Task description = Print all records exactly, leaving nothing out.
* * *
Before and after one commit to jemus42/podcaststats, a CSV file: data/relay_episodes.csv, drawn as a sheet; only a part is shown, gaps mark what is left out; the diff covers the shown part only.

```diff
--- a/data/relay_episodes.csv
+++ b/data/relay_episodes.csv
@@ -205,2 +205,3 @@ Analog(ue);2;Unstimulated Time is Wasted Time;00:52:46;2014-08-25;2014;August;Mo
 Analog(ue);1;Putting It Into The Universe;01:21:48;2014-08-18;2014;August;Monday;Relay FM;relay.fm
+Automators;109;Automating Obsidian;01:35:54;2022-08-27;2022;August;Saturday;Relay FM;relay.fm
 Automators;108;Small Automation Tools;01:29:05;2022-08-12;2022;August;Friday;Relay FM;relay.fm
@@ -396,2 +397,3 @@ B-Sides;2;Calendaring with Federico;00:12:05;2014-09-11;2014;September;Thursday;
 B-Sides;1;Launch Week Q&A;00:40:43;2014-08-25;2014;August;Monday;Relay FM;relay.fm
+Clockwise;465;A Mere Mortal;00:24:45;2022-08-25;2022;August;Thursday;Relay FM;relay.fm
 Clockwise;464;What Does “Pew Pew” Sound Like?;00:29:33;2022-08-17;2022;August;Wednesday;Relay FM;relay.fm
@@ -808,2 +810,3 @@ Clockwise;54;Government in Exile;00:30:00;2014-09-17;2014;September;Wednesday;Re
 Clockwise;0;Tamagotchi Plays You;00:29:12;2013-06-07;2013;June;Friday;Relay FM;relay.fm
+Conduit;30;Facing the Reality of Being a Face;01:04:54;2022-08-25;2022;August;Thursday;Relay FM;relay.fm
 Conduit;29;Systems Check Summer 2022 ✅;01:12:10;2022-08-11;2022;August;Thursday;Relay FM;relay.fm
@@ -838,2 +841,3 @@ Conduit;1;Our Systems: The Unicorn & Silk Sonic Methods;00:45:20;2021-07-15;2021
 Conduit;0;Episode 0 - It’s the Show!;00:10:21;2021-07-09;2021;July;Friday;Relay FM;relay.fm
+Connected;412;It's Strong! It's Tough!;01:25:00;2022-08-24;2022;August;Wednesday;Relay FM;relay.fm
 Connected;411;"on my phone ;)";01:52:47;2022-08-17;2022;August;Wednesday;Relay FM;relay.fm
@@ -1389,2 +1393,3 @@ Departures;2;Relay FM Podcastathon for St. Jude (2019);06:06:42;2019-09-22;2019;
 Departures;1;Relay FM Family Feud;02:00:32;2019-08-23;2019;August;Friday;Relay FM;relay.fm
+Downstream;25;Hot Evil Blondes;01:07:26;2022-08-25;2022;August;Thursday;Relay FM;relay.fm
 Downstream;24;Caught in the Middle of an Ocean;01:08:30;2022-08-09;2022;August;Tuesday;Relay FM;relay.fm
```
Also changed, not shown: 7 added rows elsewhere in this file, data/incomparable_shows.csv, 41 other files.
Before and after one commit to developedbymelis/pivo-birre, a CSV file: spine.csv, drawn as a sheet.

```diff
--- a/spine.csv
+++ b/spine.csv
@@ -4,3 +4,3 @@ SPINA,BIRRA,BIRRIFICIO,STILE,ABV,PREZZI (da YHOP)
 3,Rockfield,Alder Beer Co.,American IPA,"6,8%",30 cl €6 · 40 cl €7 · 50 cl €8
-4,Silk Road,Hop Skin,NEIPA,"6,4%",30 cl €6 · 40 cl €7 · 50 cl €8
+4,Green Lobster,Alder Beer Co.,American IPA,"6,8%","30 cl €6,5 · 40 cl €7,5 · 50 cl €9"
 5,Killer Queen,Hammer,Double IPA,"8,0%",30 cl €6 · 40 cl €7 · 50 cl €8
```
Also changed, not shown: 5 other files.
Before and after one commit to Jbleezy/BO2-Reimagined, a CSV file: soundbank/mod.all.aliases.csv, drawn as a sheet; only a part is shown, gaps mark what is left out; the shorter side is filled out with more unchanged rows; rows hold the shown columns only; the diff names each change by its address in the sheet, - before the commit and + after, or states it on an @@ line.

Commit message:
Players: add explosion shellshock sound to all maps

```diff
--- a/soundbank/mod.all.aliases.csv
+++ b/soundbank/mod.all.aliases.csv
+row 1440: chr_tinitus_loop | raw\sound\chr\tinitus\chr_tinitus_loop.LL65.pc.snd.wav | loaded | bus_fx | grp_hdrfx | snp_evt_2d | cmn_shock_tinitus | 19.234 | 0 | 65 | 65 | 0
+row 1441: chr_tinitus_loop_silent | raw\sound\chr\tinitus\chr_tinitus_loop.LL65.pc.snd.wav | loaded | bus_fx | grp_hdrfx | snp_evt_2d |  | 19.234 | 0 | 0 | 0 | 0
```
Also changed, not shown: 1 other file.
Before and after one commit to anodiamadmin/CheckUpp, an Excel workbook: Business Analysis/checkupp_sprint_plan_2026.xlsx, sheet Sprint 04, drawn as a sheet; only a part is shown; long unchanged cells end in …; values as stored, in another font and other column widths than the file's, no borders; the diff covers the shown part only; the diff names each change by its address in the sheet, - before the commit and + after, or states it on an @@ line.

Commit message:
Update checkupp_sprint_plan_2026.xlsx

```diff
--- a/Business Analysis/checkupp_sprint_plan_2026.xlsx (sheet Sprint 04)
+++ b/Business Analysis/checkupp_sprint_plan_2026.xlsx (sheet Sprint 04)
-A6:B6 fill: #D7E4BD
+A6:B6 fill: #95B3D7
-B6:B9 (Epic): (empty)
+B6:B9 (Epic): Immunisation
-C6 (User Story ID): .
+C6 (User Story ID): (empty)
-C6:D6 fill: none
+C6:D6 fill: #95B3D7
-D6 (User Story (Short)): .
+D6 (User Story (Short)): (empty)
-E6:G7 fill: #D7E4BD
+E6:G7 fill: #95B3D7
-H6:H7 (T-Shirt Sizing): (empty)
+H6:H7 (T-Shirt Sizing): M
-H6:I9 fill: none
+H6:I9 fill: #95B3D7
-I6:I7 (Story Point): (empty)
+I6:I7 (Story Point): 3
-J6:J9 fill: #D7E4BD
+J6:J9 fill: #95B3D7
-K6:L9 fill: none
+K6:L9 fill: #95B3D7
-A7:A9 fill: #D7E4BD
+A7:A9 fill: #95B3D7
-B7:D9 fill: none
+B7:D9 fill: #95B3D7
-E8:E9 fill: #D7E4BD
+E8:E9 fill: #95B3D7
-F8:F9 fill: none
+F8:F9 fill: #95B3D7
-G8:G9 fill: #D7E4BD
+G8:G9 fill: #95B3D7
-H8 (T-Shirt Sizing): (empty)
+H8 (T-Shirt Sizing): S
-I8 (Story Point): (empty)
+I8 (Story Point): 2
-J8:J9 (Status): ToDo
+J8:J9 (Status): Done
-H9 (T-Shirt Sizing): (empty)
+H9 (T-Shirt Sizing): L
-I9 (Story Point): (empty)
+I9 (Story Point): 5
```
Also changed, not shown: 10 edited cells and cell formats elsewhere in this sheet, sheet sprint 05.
* * *
Response area =
Before and after one commit to jemus42/podcaststats, a CSV file: data/relay_episodes.csv, drawn as a sheet; only a part is shown, gaps mark what is left out; the diff covers the shown part only.

```diff
--- a/data/relay_episodes.csv
+++ b/data/relay_episodes.csv
@@ -205,2 +205,3 @@ Analog(ue);2;Unstimulated Time is Wasted Time;00:52:46;2014-08-25;2014;August;Mo
 Analog(ue);1;Putting It Into The Universe;01:21:48;2014-08-18;2014;August;Monday;Relay FM;relay.fm
+Automators;109;Automating Obsidian;01:35:54;2022-08-27;2022;August;Saturday;Relay FM;relay.fm
 Automators;108;Small Automation Tools;01:29:05;2022-08-12;2022;August;Friday;Relay FM;relay.fm
@@ -396,2 +397,3 @@ B-Sides;2;Calendaring with Federico;00:12:05;2014-09-11;2014;September;Thursday;
 B-Sides;1;Launch Week Q&A;00:40:43;2014-08-25;2014;August;Monday;Relay FM;relay.fm
+Clockwise;465;A Mere Mortal;00:24:45;2022-08-25;2022;August;Thursday;Relay FM;relay.fm
 Clockwise;464;What Does “Pew Pew” Sound Like?;00:29:33;2022-08-17;2022;August;Wednesday;Relay FM;relay.fm
@@ -808,2 +810,3 @@ Clockwise;54;Government in Exile;00:30:00;2014-09-17;2014;September;Wednesday;Re
 Clockwise;0;Tamagotchi Plays You;00:29:12;2013-06-07;2013;June;Friday;Relay FM;relay.fm
+Conduit;30;Facing the Reality of Being a Face;01:04:54;2022-08-25;2022;August;Thursday;Relay FM;relay.fm
 Conduit;29;Systems Check Summer 2022 ✅;01:12:10;2022-08-11;2022;August;Thursday;Relay FM;relay.fm
@@ -838,2 +841,3 @@ Conduit;1;Our Systems: The Unicorn & Silk Sonic Methods;00:45:20;2021-07-15;2021
 Conduit;0;Episode 0 - It’s the Show!;00:10:21;2021-07-09;2021;July;Friday;Relay FM;relay.fm
+Connected;412;It's Strong! It's Tough!;01:25:00;2022-08-24;2022;August;Wednesday;Relay FM;relay.fm
 Connected;411;"on my phone ;)";01:52:47;2022-08-17;2022;August;Wednesday;Relay FM;relay.fm
@@ -1389,2 +1393,3 @@ Departures;2;Relay FM Podcastathon for St. Jude (2019);06:06:42;2019-09-22;2019;
 Departures;1;Relay FM Family Feud;02:00:32;2019-08-23;2019;August;Friday;Relay FM;relay.fm
+Downstream;25;Hot Evil Blondes;01:07:26;2022-08-25;2022;August;Thursday;Relay FM;relay.fm
 Downstream;24;Caught in the Middle of an Ocean;01:08:30;2022-08-09;2022;August;Tuesday;Relay FM;relay.fm
```
Also changed, not shown: 7 added rows elsewhere in this file, data/incomparable_shows.csv, 41 other files.
Before and after one commit to developedbymelis/pivo-birre, a CSV file: spine.csv, drawn as a sheet.

```diff
--- a/spine.csv
+++ b/spine.csv
@@ -4,3 +4,3 @@ SPINA,BIRRA,BIRRIFICIO,STILE,ABV,PREZZI (da YHOP)
 3,Rockfield,Alder Beer Co.,American IPA,"6,8%",30 cl €6 · 40 cl €7 · 50 cl €8
-4,Silk Road,Hop Skin,NEIPA,"6,4%",30 cl €6 · 40 cl €7 · 50 cl €8
+4,Green Lobster,Alder Beer Co.,American IPA,"6,8%","30 cl €6,5 · 40 cl €7,5 · 50 cl €9"
 5,Killer Queen,Hammer,Double IPA,"8,0%",30 cl €6 · 40 cl €7 · 50 cl €8
```
Also changed, not shown: 5 other files.
Before and after one commit to Jbleezy/BO2-Reimagined, a CSV file: soundbank/mod.all.aliases.csv, drawn as a sheet; only a part is shown, gaps mark what is left out; the shorter side is filled out with more unchanged rows; rows hold the shown columns only; the diff names each change by its address in the sheet, - before the commit and + after, or states it on an @@ line.

Commit message:
Players: add explosion shellshock sound to all maps

```diff
--- a/soundbank/mod.all.aliases.csv
+++ b/soundbank/mod.all.aliases.csv
+row 1440: chr_tinitus_loop | raw\sound\chr\tinitus\chr_tinitus_loop.LL65.pc.snd.wav | loaded | bus_fx | grp_hdrfx | snp_evt_2d | cmn_shock_tinitus | 19.234 | 0 | 65 | 65 | 0
+row 1441: chr_tinitus_loop_silent | raw\sound\chr\tinitus\chr_tinitus_loop.LL65.pc.snd.wav | loaded | bus_fx | grp_hdrfx | snp_evt_2d |  | 19.234 | 0 | 0 | 0 | 0
```
Also changed, not shown: 1 other file.
Before and after one commit to anodiamadmin/CheckUpp, an Excel workbook: Business Analysis/checkupp_sprint_plan_2026.xlsx, sheet Sprint 04, drawn as a sheet; only a part is shown; long unchanged cells end in …; values as stored, in another font and other column widths than the file's, no borders; the diff covers the shown part only; the diff names each change by its address in the sheet, - before the commit and + after, or states it on an @@ line.

Commit message:
Update checkupp_sprint_plan_2026.xlsx

```diff
--- a/Business Analysis/checkupp_sprint_plan_2026.xlsx (sheet Sprint 04)
+++ b/Business Analysis/checkupp_sprint_plan_2026.xlsx (sheet Sprint 04)
-A6:B6 fill: #D7E4BD
+A6:B6 fill: #95B3D7
-B6:B9 (Epic): (empty)
+B6:B9 (Epic): Immunisation
-C6 (User Story ID): .
+C6 (User Story ID): (empty)
-C6:D6 fill: none
+C6:D6 fill: #95B3D7
-D6 (User Story (Short)): .
+D6 (User Story (Short)): (empty)
-E6:G7 fill: #D7E4BD
+E6:G7 fill: #95B3D7
-H6:H7 (T-Shirt Sizing): (empty)
+H6:H7 (T-Shirt Sizing): M
-H6:I9 fill: none
+H6:I9 fill: #95B3D7
-I6:I7 (Story Point): (empty)
+I6:I7 (Story Point): 3
-J6:J9 fill: #D7E4BD
+J6:J9 fill: #95B3D7
-K6:L9 fill: none
+K6:L9 fill: #95B3D7
-A7:A9 fill: #D7E4BD
+A7:A9 fill: #95B3D7
-B7:D9 fill: none
+B7:D9 fill: #95B3D7
-E8:E9 fill: #D7E4BD
+E8:E9 fill: #95B3D7
-F8:F9 fill: none
+F8:F9 fill: #95B3D7
-G8:G9 fill: #D7E4BD
+G8:G9 fill: #95B3D7
-H8 (T-Shirt Sizing): (empty)
+H8 (T-Shirt Sizing): S
-I8 (Story Point): (empty)
+I8 (Story Point): 2
-J8:J9 (Status): ToDo
+J8:J9 (Status): Done
-H9 (T-Shirt Sizing): (empty)
+H9 (T-Shirt Sizing): L
-I9 (Story Point): (empty)
+I9 (Story Point): 5
```
Also changed, not shown: 10 edited cells and cell formats elsewhere in this sheet, sheet sprint 05.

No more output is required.